What you should do: Keep only those lines of the records that include the string "数据与合规声明".

Data listing section start

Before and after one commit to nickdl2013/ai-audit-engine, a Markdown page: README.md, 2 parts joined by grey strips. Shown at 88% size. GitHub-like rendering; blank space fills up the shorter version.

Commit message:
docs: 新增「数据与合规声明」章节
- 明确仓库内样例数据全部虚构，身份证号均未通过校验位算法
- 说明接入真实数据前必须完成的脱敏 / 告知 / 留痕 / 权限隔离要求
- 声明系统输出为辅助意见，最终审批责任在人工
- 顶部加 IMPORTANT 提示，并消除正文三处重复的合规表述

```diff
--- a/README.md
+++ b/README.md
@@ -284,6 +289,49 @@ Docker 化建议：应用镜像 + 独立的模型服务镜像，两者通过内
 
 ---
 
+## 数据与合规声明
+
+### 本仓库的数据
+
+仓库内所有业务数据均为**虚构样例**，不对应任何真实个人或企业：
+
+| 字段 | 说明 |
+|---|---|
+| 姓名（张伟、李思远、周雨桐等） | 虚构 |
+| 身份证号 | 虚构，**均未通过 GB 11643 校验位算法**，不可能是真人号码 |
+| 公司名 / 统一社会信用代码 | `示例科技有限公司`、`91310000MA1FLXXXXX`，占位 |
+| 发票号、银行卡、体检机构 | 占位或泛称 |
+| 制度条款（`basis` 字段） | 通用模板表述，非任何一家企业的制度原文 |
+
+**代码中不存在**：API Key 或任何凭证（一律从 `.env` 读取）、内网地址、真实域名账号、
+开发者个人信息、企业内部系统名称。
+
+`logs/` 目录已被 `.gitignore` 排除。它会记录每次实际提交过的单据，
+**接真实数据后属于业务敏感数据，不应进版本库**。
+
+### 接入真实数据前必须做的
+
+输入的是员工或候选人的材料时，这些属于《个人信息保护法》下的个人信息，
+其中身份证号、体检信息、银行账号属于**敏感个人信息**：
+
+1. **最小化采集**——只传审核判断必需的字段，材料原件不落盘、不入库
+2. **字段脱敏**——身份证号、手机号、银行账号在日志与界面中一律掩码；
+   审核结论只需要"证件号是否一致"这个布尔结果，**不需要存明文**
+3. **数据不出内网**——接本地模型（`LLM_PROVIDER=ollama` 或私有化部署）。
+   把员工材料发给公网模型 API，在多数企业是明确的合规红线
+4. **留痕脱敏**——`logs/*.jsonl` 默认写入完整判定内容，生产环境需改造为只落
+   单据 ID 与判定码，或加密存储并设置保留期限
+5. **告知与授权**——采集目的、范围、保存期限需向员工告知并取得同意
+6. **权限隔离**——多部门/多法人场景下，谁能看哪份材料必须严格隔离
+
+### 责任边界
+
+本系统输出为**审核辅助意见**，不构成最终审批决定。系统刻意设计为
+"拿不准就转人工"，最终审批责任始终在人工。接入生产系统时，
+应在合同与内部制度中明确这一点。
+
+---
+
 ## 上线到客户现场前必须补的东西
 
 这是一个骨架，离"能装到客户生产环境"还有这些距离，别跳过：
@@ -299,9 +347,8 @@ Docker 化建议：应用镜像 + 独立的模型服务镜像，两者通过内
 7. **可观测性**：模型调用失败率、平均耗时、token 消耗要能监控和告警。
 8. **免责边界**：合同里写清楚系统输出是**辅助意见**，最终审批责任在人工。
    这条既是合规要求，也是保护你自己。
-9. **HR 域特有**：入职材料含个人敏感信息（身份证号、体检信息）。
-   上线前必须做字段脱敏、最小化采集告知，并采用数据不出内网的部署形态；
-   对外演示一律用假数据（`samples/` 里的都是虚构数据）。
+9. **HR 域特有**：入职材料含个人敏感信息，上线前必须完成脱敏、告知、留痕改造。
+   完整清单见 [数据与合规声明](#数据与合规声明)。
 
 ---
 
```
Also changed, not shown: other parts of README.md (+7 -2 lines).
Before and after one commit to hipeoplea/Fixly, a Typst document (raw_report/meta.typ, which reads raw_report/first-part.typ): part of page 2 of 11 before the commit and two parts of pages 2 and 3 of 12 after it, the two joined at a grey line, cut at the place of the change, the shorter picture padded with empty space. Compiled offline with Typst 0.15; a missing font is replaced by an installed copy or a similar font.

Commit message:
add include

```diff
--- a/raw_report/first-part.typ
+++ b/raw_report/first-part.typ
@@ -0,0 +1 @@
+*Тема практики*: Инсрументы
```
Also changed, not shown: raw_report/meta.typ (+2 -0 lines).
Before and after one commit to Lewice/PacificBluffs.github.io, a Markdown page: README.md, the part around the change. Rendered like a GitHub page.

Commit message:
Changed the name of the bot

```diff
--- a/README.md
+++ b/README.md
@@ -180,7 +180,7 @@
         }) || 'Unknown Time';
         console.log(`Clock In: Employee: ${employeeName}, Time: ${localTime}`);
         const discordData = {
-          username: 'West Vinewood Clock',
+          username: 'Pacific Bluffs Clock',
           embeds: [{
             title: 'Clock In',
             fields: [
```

Data listing section end

Exercise output:
docs: 新增「数据与合规声明」章节
+## 数据与合规声明
+   完整清单见 [数据与合规声明](#数据与合规声明)。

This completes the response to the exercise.